“Furthermore, the Court misperceived the harm imposed by its Order on the Government. See Order at 20. As discussed supra, the FBI would be required to redo its entire search for records—a search that already has generated approximately 500,000 pages of potentially responsive documents. In addition, because of the time constraints associated with the “opt-out” production, ICE obtained permission to use an e-discovery program called Clearwell for FOIA purposes, at a cost of over $270,000 in upgrades, and the acquisition of a $32,000 server. See Pavlik-Keenan Decl., ¶¶ 7-8, 11. Continued use of the software will require an additional expenditure of funds in an unknown amount, perhaps in the hundreds of thousands, if not millions, of dollars. See id. ¶ 13.”

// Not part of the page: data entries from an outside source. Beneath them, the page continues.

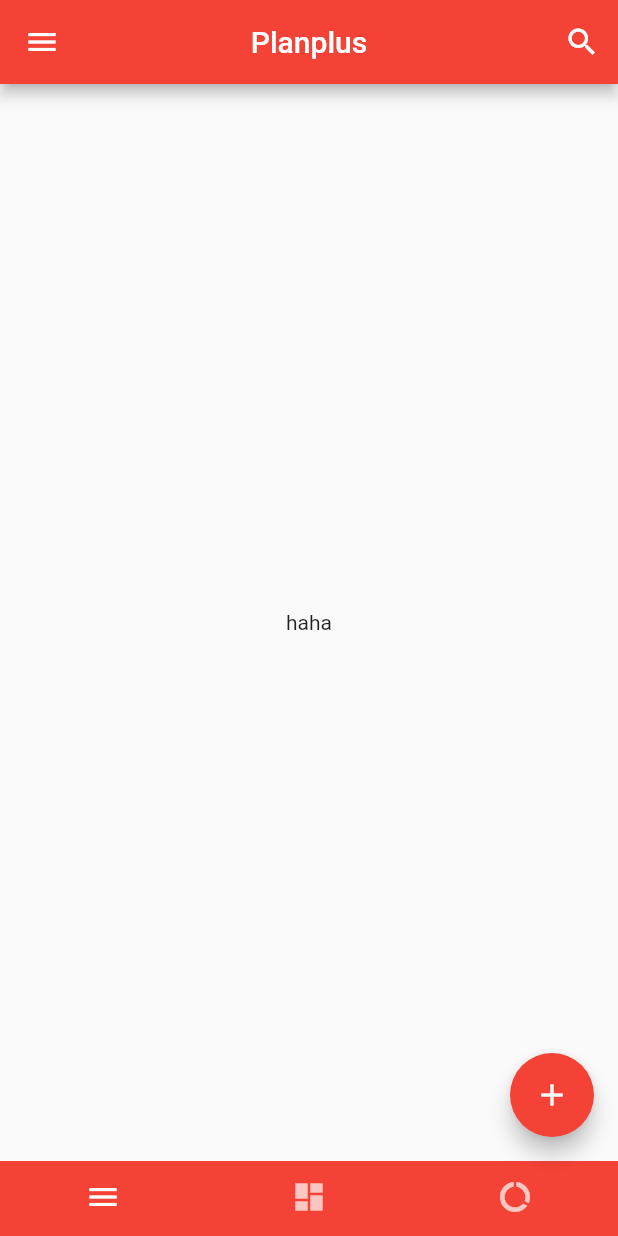
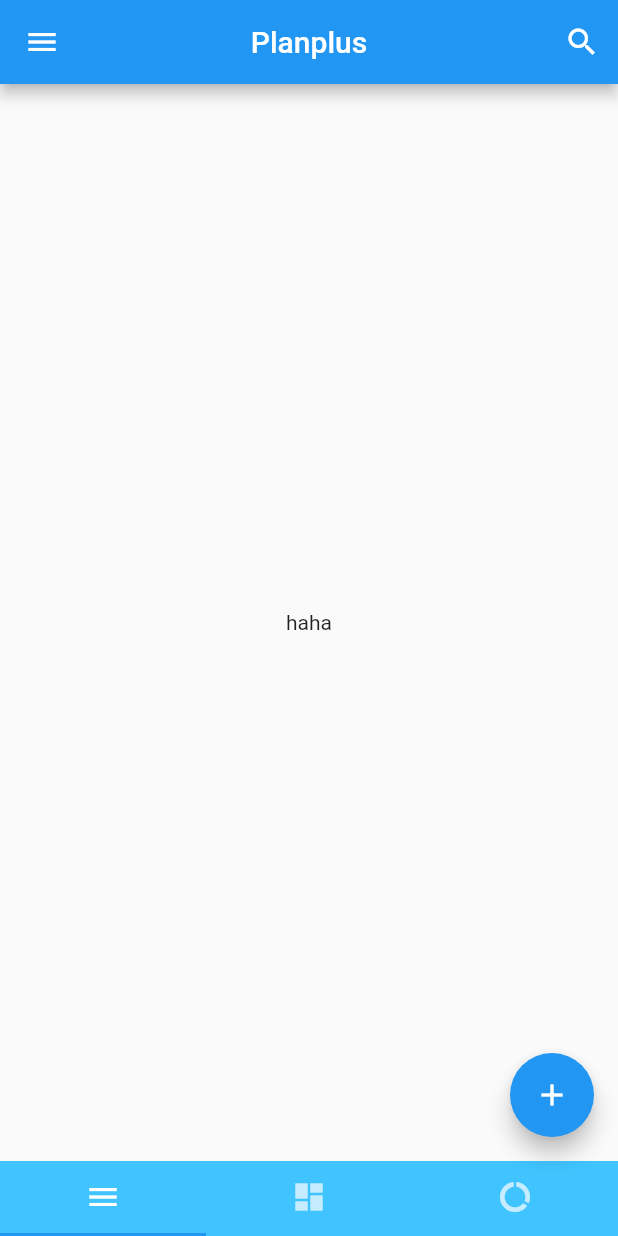
Before and after one commit to Kogler7/Planplus, a Flutter app: the screen it shows after launch, on a phone screen of 412 x 824 dp. Run offline on Flutter 3.47's test engine with Material 2 defaults, Android fonts, the phone set to English and light mode, and no system bars; our stand-ins replace fluttertoast.

Commit message:
snapshot 21s01a
初步建立代码结构，填写部分配置文件

```diff
--- /dev/null
+++ b/lib/config/color.dart
@@ -0,0 +1,17 @@
+import 'dart:ui';
+import 'package:flutter/material.dart';
+
+//主要颜色常量
+class KColor{
+  static const Color primarySwatchColor = Colors.blue;//默认主要颜色
+  static const Color bottomNavigationBar = Colors.lightBlueAccent;//默认导航栏颜色
+  static const Color defaultTextColor = Colors.redAccent;//默认文本颜色
+  static const Color defaultButtonColor = Colors.redAccent;//默认按钮颜色
+  static const Color defaultSwitchColor = Colors.redAccent;//默认切换按钮颜色
+  static const Color defaultCheckBoxColor = Colors.redAccent;//默认复选框按钮颜色
+  static const Color toastBgColor = Colors.redAccent;//toast提示背景颜色
+  static const Color watingColor = Colors.redAccent;//加载数据提示颜色
+  static const Color toastTextColor = Colors.white;//toast提示文本颜色
+  static const Color indexTabSelectedColor = Colors.red;//选项卡按钮选中颜色
+  static const Color indexTabUnselectedColor = Colors.grey;//选项卡按钮选未中颜色
+}
--- /dev/null
+++ b/lib/config/icon.dart
@@ -0,0 +1,13 @@
+import 'package:flutter/cupertino.dart';
+import 'package:flutter/material.dart';
+
+//图标常量
+class KIcon{
+  //flutter icons
+  static const IconData PETrackPage = Icons.dashboard;
+  static const IconData ListsPage = Icons.menu;
+  static const IconData JudgePage = Icons.data_usage;
+  //Iconfont
+  static const String  FONT_FAMILY = 'Planplus_Icon';
+ // static const IconData  = ;
+}
--- /dev/null
+++ b/lib/config/image.dart
@@ -0,0 +1,7 @@
+//图片常量
+import 'package:flutter/material.dart';
+
+class KImage{
+  static const AssetImage avatar = AssetImage('assets/images/avatar.jpeg');
+  static const AssetImage bkground = AssetImage('assets/images/bkground.jpg');
+}
--- /dev/null
+++ b/lib/config/index.dart
@@ -0,0 +1,5 @@
+//导出配置
+export 'color.dart';
+export 'string.dart';
+export 'icon.dart';
+export 'image.dart';
--- /dev/null
+++ b/lib/config/string.dart
@@ -0,0 +1,6 @@
+//内置字符串常量
+
+class KString{
+  static const String APP_AUTHOR = 'Kogler';
+  static const String APP_AUTHOR_EMAIL = 'Kogler_S@outlook.com';
+}
--- a/lib/main.dart
+++ b/lib/main.dart
@@ -1,5 +1,6 @@
 import 'package:flutter/material.dart';
 import './Tests/list.dart';
+import './config/index.dart';
 
 void main() =>runApp(Planplus());
 
@@ -9,7 +10,7 @@
     return MaterialApp(
       title: 'Planplus',//app标识
       theme: ThemeData(
-        primarySwatch: Colors.red,
+        primarySwatch: KColor.primarySwatchColor,
       ),
       home: MyHomePage(barTitle: 'Planplus'),//首页
     );
@@ -61,17 +62,14 @@
               padding: EdgeInsets.all(0),
               children: <Widget>[
                 UserAccountsDrawerHeader(
-                  accountName: Text('Kogler'),
-                  accountEmail: Text('Kogler@outlook.com'),
-                  currentAccountPicture: CircleAvatar(backgroundImage:
-                  NetworkImage(
-                      'https://image.baidu.com/search/down?tn=download&ipn=dwnl&word=download&ie=utf8&fr=aladdin&url=http%3A%2F%2Fc-ssl.duitang.com%2Fuploads%2Fitem%2F202004%2F15%2F20200415114219_csnyf.thumb.400_0.webp'
-                  ),),
+                  accountName: Text(KString.APP_AUTHOR),
+                  accountEmail: Text(KString.APP_AUTHOR_EMAIL),
+                  currentAccountPicture: CircleAvatar(
+                      backgroundImage: KImage.avatar
+                  ),
                   decoration: BoxDecoration(
                       image: DecorationImage(
-                        image: NetworkImage(
-                            'https://pic2.zhimg.com/v2-91f68c47646f2e13276be5571c0ca579_r.jpg'
-                        ),
+                        image: KImage.bkground,
                         fit: BoxFit.cover,
                       )
                   ),
@@ -98,12 +96,12 @@
           ),
           bottomNavigationBar: Container(
             height: 50,
-            decoration: BoxDecoration(color: Colors.red),
+            decoration: BoxDecoration(color: KColor.bottomNavigationBar),
               child: TabBar(
                 tabs: <Widget>[
-                  Tab(icon: Icon(Icons.menu),),
-                  Tab(icon: Icon(Icons.dashboard),),
-                  Tab(icon: Icon(Icons.data_usage),),
+                  Tab(icon: Icon(KIcon.ListsPage),),
+                  Tab(icon: Icon(KIcon.PETrackPage),),
+                  Tab(icon: Icon(KIcon.JudgePage),),
                 ],
               )
           ),
--- /dev/null
+++ b/lib/utils/toast.dart
@@ -0,0 +1 @@
+import 'package:fluttertoast/fluttertoast.dart';
--- a/pubspec.yaml
+++ b/pubspec.yaml
@@ -34,6 +34,7 @@
     sdk: flutter
   integration_test:
     sdk: flutter
+  fluttertoast: ^7.1.6
 
 # For information on the generic Dart part of this file, see the
 # following page: https://dart.dev/tools/pub/pubspec
@@ -47,9 +48,8 @@
   uses-material-design: true
 
   # To add assets to your application, add an assets section, like this:
-  # assets:
-  #   - images/a_dot_burr.jpeg
-  #   - images/a_dot_ham.jpeg
+  assets:
+    - assets/images/
 
   # An image asset can refer to one or more resolution-specific "variants", see
   # https://flutter.dev/assets-and-images/#resolution-aware.
```
Also changed, not shown: assets/images/avatar.jpeg (added), assets/images/bkground.jpg (added), 2 other files.
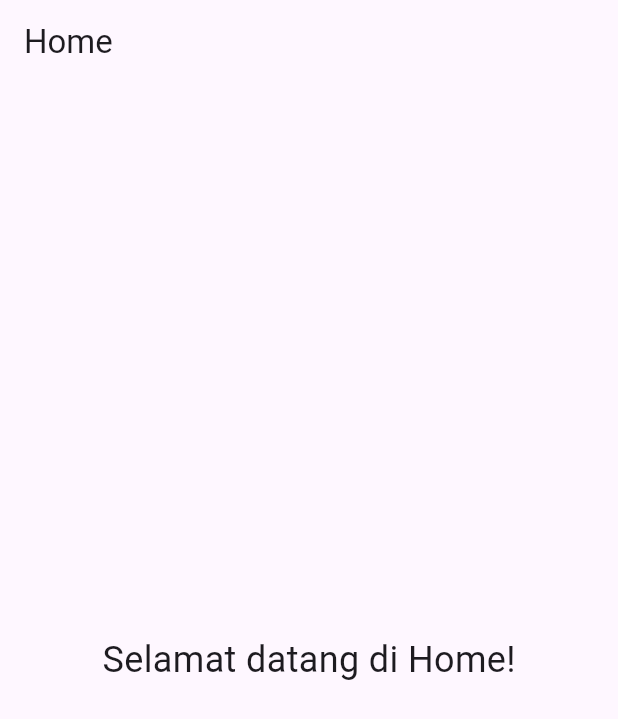
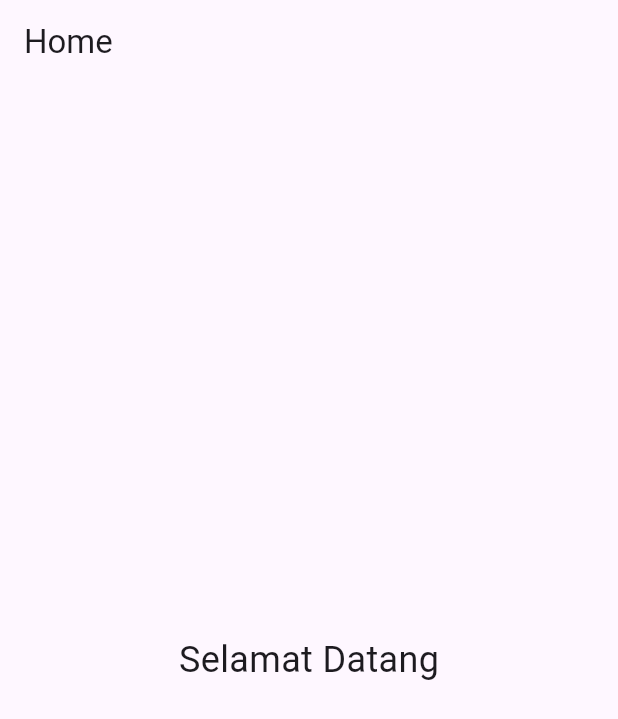
Before and after one commit to FebrinaAyuningrum/psas_mobile_XIPPLG2, a Flutter app: the Home screen opened directly, on a phone screen of 412 x 824 dp. Shown: the top 719 px of the screen. Run offline on Flutter 3.47's test engine with Material 3 defaults, Android fonts, the phone set to English and light mode, and no system bars.

Commit message:
mengganti text

```diff
--- a/lib/Home.dart
+++ b/lib/Home.dart
@@ -9,7 +9,7 @@ class Home extends StatelessWidget {
       ),
       body: Center(
         child: Text(
-          'Selamat datang di Home!',
+          'Selamat Datang',
           style: TextStyle(fontSize: 24),
         ),
       ),
```
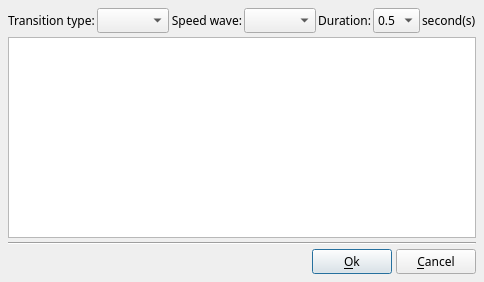
Before: the Qt Designer form src/ffDiaporama/DlgTransition/DlgTransitionProperties.ui in boenki/ffdiaporama, drawn with Qt 5.
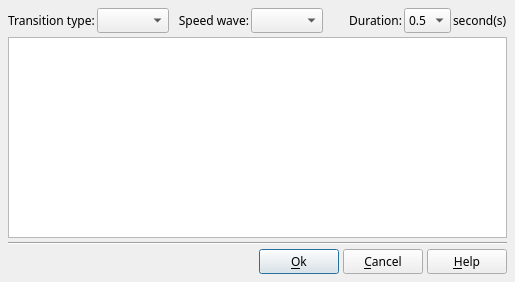
After: the same form once the commit is applied. Icons and pictures are not drawn. Custom widgets are drawn as their Qt base class.

The edit to the form file:
```diff
--- a/src/ffDiaporama/DlgTransition/DlgTransitionProperties.ui
+++ b/src/ffDiaporama/DlgTransition/DlgTransitionProperties.ui
@@ -6,7 +6,7 @@
    <rect>
     <x>0</x>
     <y>0</y>
-    <width>476</width>
+    <width>515</width>
     <height>282</height>
    </rect>
   </property>
@@ -294,6 +294,20 @@
        </property>
       </widget>
      </item>
+     <item>
+      <widget class="QPushButton" name="HelpBt">
+       <property name="toolTip">
+        <string>Show help about this dialogue box</string>
+       </property>
+       <property name="text">
+        <string>&amp;Help</string>
+       </property>
+       <property name="icon">
+        <iconset resource="../../../RSCffDiaporama.qrc">
+         <normaloff>:/img/help.png</normaloff>:/img/help.png</iconset>
+       </property>
+      </widget>
+     </item>
     </layout>
    </item>
   </layout>
```
Left out of the diff: 38 changed lines with no effect on the pictures.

The part of their argument that is most striking to me is that last part: “Continued use of the software will require an additional expenditure of funds in an unknown amount, perhaps in the hundreds of thousands, if not millions, of dollars.” This is the most glaring and obvious example of the evil inherent in the metered solution. Sure ICE bought in cheaply enough at 32K, but then they had to spend an additional 270K, and now they’re faced with the choice of either paying an unknown amount that could run well into the millions or pleading with the court for mercy. When the e-discovery solution you have chosen stops solving problems and effectively becomes one, it is time to find a new solution.
Whether you are buying an electronic discovery platform for collection, document review, FOIA requests or any of the other applications, you should insist on a fixed-fee price that allows you to use the solution as much as you want, allowing you to establish your legal strategy based on the merits of the case and not the cost associated with your e-discovery solution.